Thursday, January 1, 2015


My congregation celebrated Epiphany one week early this year, on December 28, the last Sunday of 2014.  It was the reading assigned as part of our congregation's experiment with a different set of Scripture readings for the year, called the "Narrative Lectionary."  I had also been thinking, since almost this time last year, about a using an worship experience called "Star Words" in our services on Epiphany Sunday.  Different words, suited to meditation and guidance, words you can think about and chew on and even consider a gift, are printed on stars and given out to worshippers on the day we hear about the magi who followed the star.  Each person chooses a word from the pile; that word becomes their word for the year, whatever the implications may be.

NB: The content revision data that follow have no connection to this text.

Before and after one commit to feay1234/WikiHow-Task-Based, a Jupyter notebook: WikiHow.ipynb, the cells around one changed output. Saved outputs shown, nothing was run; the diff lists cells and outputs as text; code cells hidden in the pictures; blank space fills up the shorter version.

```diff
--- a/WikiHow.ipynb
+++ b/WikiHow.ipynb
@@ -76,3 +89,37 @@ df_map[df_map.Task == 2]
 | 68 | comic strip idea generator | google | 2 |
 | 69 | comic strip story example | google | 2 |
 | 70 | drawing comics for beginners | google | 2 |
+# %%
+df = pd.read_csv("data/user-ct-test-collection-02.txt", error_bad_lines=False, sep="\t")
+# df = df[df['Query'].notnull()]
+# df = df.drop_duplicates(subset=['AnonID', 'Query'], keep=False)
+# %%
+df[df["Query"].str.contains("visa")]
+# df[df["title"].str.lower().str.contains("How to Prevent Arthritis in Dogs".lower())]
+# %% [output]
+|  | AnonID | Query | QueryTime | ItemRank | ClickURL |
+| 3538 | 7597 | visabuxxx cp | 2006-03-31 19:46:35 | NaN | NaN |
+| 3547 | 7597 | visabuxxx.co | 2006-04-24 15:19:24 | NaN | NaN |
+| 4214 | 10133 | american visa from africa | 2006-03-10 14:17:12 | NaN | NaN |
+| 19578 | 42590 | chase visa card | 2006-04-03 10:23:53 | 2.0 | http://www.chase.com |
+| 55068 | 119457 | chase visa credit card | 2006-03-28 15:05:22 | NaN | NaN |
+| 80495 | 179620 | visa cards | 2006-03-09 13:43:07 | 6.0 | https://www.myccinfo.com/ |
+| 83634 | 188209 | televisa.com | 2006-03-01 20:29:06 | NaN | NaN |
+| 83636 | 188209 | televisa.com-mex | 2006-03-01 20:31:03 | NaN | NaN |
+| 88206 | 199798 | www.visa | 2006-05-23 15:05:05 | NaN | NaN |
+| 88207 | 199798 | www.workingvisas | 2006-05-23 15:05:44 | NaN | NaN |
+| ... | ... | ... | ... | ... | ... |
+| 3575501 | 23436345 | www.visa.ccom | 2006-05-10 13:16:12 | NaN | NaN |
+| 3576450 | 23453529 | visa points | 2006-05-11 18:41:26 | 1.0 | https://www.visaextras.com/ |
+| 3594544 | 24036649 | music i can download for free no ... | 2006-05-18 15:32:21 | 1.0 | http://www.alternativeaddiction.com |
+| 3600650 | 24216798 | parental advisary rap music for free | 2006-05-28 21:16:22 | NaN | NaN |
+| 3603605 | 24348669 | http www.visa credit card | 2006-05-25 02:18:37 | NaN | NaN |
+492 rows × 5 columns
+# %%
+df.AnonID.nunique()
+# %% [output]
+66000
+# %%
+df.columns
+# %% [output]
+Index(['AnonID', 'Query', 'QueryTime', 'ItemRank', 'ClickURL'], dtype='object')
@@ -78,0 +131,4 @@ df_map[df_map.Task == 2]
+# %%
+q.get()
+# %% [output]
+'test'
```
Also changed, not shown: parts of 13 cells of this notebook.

Some of the words we used:  vision.  writing.  inspiration.  joy. discernment.  service.  teaching.  time.  comfort.  responsibility.  There were 163 words in all, so some we used more than once.  We printed them on pretty yellow stars with blue backs, the kind you can get at an art supply store.  On Sunday morning, we gave them out as people came up for communion, but at our small Saturday evening service there were only about 12 of us (it was the weekend after Christmas, after all), so I chose my star as part of the sermon, and we had everyone else choose their stars as well.

A new woman, sitting in the back of the chapel, got the word 'wisdom.'  Someone else, who I knew had experienced much loss this past year, got 'strength.'  A 91 year old man got 'leadership.'  Another woman, I remember, got the word 'judgment', and I could tell that she felt sort of uneasy about that.  She wanted a different word.  But for myself, I was relieved that if someone had to get the word judgment, it would be her, because she is one of the kindest, most gracious people I know.  I would be assured about her judgments.

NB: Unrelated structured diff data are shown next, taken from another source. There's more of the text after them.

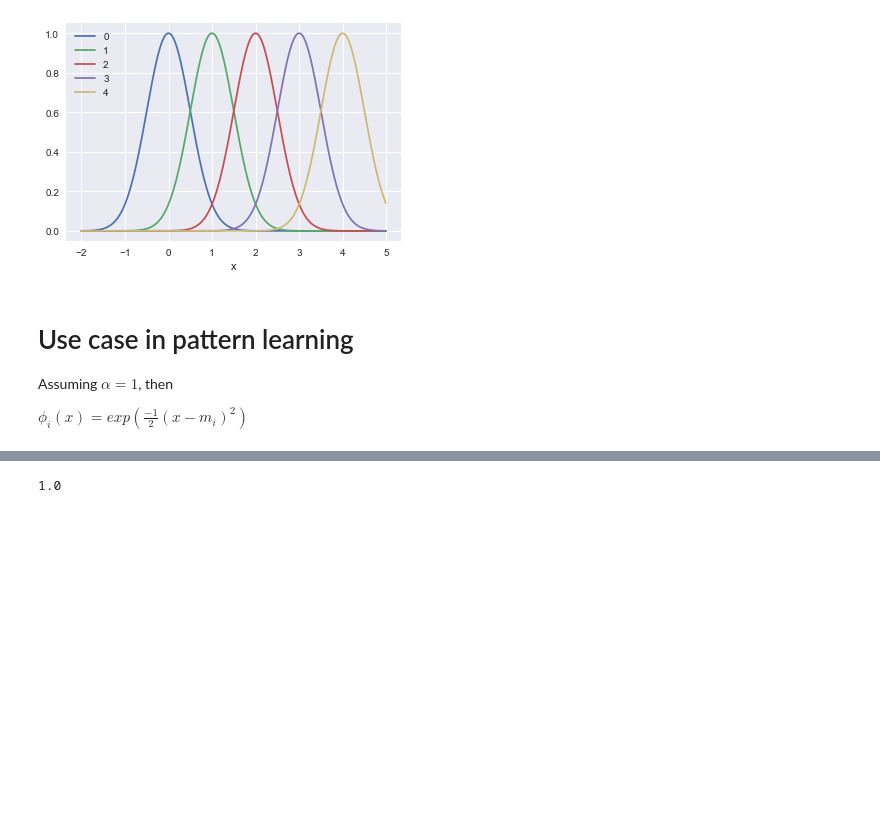
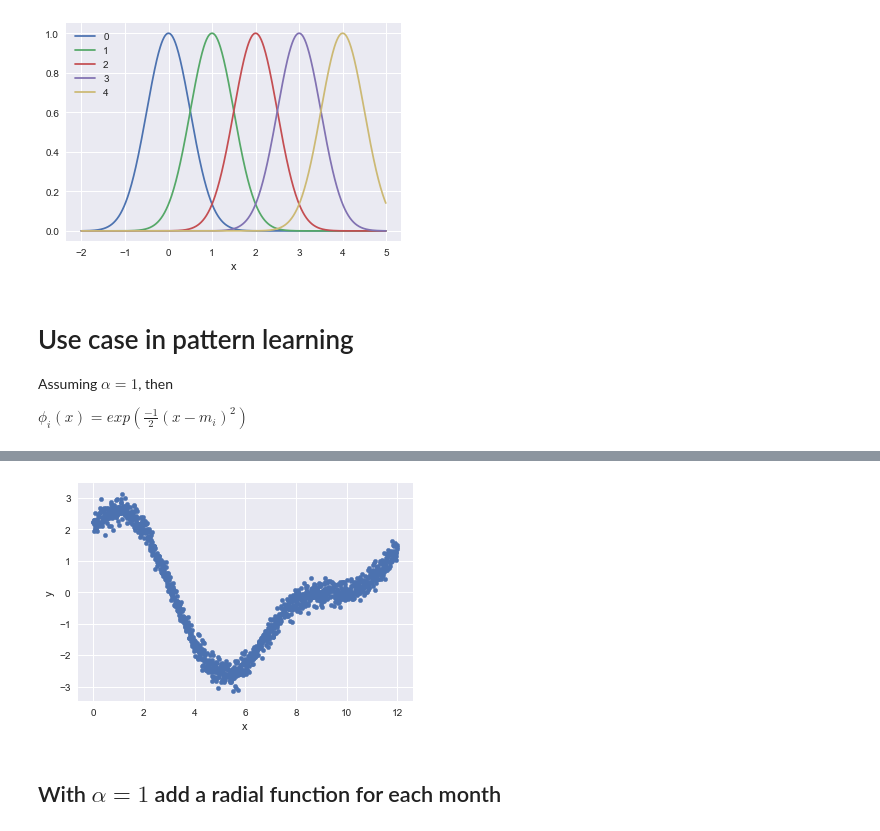
Before and after one commit to caheredia/Radial_Base_Functions, a Jupyter notebook: 2018-08-18_ch_Radial_Base_Functions.ipynb, the cells around one changed output, grey strips where cells are left out. Cells and saved outputs as stored; diff of their text form; code cells hidden in the pictures; blank space fills up the shorter version.

Commit message:
added radial functions for each month

```diff
--- a/2018-08-18_ch_Radial_Base_Functions.ipynb
+++ b/2018-08-18_ch_Radial_Base_Functions.ipynb
@@ -39,8 +41,7 @@ $\phi_{i} (x) = exp\left( \frac{-1}{2} (x-m_i)^2 \right)$
 # %%
 # Generate rbf
 x = np.arange(0, 12, 0.01)
-df=pd.DataFrame(index=x)
-#df['0']=np.exp(-1/0.5*(x)**2)
-#df.set_index('x', inplace=True)
-df.columns
+df=pd.DataFrame(data=x, columns=['x'])
+df['y'] = np.sin(x) + 2*np.cos(x/2) + np.random.normal(loc=0.0, scale=.2, size=len(df))
+df.head()
 # %% [output]
@@ -48,4 +54,6 @@ Index([], dtype='object')
-# %%
-np.cos(0)
-# %% [output]
-1.0
+# %%
+df.plot(kind='scatter', x='x', y='y');
+# %% [output]
+[figure, added]
+# %% [markdown]
+## With $\alpha =1$ add a radial function for each month
```
Also changed, not shown: parts of 9 cells of this notebook.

We worried a bit about whether we had enough stars (we did).  Someone said if we ran out, people could make their own.  It was hard to explain that making your own wasn't the point; the point was picking a word which you did not choose.   I did tell a couple of people that they could choose another word, if they really felt the first one doesn't fit.  But the second one has also to be chosen from the pile as well;  you can't decide for yourself what your word will be, which is different, I think, from so much of our experience.  Like New Year's resolutions and goals, you make a list of what you want to do, who you want to be, and then you work on making it happen.  But the star is different.   It is not about what you make of your life, but about what comes to you, what is given to you.

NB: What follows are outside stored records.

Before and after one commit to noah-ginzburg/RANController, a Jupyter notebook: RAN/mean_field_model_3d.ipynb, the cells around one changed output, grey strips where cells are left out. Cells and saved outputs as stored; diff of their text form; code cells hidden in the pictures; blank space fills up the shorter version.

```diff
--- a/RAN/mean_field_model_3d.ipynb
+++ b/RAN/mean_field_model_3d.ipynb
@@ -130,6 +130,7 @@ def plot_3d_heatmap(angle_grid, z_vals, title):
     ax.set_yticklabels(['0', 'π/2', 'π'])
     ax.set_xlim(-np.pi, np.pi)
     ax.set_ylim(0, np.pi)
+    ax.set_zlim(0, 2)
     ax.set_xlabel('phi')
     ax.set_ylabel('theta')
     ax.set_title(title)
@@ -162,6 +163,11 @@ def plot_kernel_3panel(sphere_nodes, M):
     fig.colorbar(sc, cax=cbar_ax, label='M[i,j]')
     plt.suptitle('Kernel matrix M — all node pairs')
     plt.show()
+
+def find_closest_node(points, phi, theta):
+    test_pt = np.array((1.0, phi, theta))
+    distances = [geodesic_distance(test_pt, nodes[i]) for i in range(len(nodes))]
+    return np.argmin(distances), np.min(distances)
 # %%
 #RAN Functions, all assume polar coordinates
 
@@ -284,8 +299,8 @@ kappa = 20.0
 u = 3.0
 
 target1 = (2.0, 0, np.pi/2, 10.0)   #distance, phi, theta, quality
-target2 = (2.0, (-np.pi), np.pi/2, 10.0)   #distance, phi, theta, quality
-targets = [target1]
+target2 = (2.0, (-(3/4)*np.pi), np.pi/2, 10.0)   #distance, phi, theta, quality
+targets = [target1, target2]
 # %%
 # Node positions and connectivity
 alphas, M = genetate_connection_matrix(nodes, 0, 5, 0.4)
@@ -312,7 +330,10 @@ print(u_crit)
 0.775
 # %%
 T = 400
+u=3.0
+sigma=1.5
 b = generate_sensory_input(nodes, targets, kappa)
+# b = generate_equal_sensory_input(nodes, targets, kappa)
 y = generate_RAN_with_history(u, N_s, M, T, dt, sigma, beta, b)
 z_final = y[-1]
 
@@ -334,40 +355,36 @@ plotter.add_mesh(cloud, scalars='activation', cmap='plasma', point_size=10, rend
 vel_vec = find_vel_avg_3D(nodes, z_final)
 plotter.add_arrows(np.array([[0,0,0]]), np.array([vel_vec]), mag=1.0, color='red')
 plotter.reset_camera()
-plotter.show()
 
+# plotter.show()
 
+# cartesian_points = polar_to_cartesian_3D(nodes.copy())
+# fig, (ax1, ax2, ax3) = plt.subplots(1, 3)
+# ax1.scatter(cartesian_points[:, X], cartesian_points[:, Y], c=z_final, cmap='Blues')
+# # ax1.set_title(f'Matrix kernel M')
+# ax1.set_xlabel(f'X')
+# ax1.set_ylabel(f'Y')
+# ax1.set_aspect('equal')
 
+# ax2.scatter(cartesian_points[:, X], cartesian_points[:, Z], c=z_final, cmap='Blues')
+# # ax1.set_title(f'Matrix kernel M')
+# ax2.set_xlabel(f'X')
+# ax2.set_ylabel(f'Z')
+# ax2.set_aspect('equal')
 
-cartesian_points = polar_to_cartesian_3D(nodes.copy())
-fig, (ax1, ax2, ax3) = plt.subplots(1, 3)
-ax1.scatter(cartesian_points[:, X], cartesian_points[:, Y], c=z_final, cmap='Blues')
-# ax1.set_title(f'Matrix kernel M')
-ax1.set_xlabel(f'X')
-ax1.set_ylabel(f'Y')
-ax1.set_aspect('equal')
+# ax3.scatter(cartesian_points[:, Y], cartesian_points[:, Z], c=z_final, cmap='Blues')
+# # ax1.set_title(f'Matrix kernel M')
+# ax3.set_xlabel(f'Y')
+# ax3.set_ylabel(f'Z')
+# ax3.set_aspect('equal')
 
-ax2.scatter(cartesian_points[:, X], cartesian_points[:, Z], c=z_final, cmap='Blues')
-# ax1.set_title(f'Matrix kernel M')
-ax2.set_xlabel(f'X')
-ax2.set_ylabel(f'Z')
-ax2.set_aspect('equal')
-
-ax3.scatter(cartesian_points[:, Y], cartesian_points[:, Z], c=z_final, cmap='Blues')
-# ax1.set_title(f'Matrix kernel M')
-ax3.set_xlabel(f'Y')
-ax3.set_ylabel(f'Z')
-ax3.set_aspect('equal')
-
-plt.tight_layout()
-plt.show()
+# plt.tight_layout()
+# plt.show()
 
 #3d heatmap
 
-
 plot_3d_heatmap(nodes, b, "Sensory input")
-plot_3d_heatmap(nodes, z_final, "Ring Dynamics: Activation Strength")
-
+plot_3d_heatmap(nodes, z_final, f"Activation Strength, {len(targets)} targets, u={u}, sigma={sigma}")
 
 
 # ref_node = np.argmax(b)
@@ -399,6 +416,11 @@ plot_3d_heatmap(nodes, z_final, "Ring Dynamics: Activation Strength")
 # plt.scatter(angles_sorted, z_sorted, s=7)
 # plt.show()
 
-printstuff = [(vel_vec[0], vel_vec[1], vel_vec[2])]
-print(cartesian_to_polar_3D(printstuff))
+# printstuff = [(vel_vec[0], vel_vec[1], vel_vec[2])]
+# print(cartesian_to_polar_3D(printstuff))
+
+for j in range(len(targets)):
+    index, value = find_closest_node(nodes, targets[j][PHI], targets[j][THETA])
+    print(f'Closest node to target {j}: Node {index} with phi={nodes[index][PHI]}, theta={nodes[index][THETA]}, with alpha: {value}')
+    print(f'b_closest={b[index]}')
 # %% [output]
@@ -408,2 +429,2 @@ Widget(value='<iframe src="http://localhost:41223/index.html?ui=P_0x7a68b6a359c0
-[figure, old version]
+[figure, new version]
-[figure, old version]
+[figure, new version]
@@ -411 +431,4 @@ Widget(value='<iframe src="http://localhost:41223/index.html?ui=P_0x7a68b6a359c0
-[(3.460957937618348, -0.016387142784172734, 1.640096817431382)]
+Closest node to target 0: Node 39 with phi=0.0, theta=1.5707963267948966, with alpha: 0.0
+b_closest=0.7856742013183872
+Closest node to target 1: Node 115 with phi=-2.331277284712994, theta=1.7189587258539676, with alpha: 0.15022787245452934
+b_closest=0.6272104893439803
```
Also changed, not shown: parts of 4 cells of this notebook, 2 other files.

As for me, I got the word "solitude."

I thought it an odd choice for the pastor, since so much of my vocation involves being around people.  Someone else did too:  she offered to change words with me.  She got "service", and was willing to take my "solitude."

I won't lie:  I knew what many of the words were, and I was kind of hoping for 'inspiration' (which was at the top of the star pile at one time) or 'time' or even 'writing' (something which would be on my list, if I was constructing a life).  But, instead I got 'solitude,' which I know, deep in my heart, is a gift, and which I both desire and fear, at the same time.  I know I need solitude, but I am not always sure what I will find when I am alone with myself.  Or maybe I suspect that I do know, and that is the problem.  Will solitude be inspiring for me, or will it be a big, empty space?  What will God say to me, if I give God room to say it?


bocklyke said...

I love the idea that our experiences - and hence our challenges - come to us. We don't choose them nor can we avoid them. Thank you for reminding me of this. Happy New Year!

Ann said...

I did this for years - Epiphany is the date of my ordination as a priest. So I would make star words as a gift to each person. One year I also made them in Spanish. I love the words that have come to me too. I have liked the SSJE words for Advent and Christmas too - one to savor each day.

Linda McMillan said...

I thought I'd embrace solitude when I first encountered it. I walked right up to it like a fool. It is scary, though. I found that out right away. Surprised me. But now I have more peace with it. The deep solitude, there's really not much there I think, but once in awhile I'll find something. The hard part, I think, is the getting there.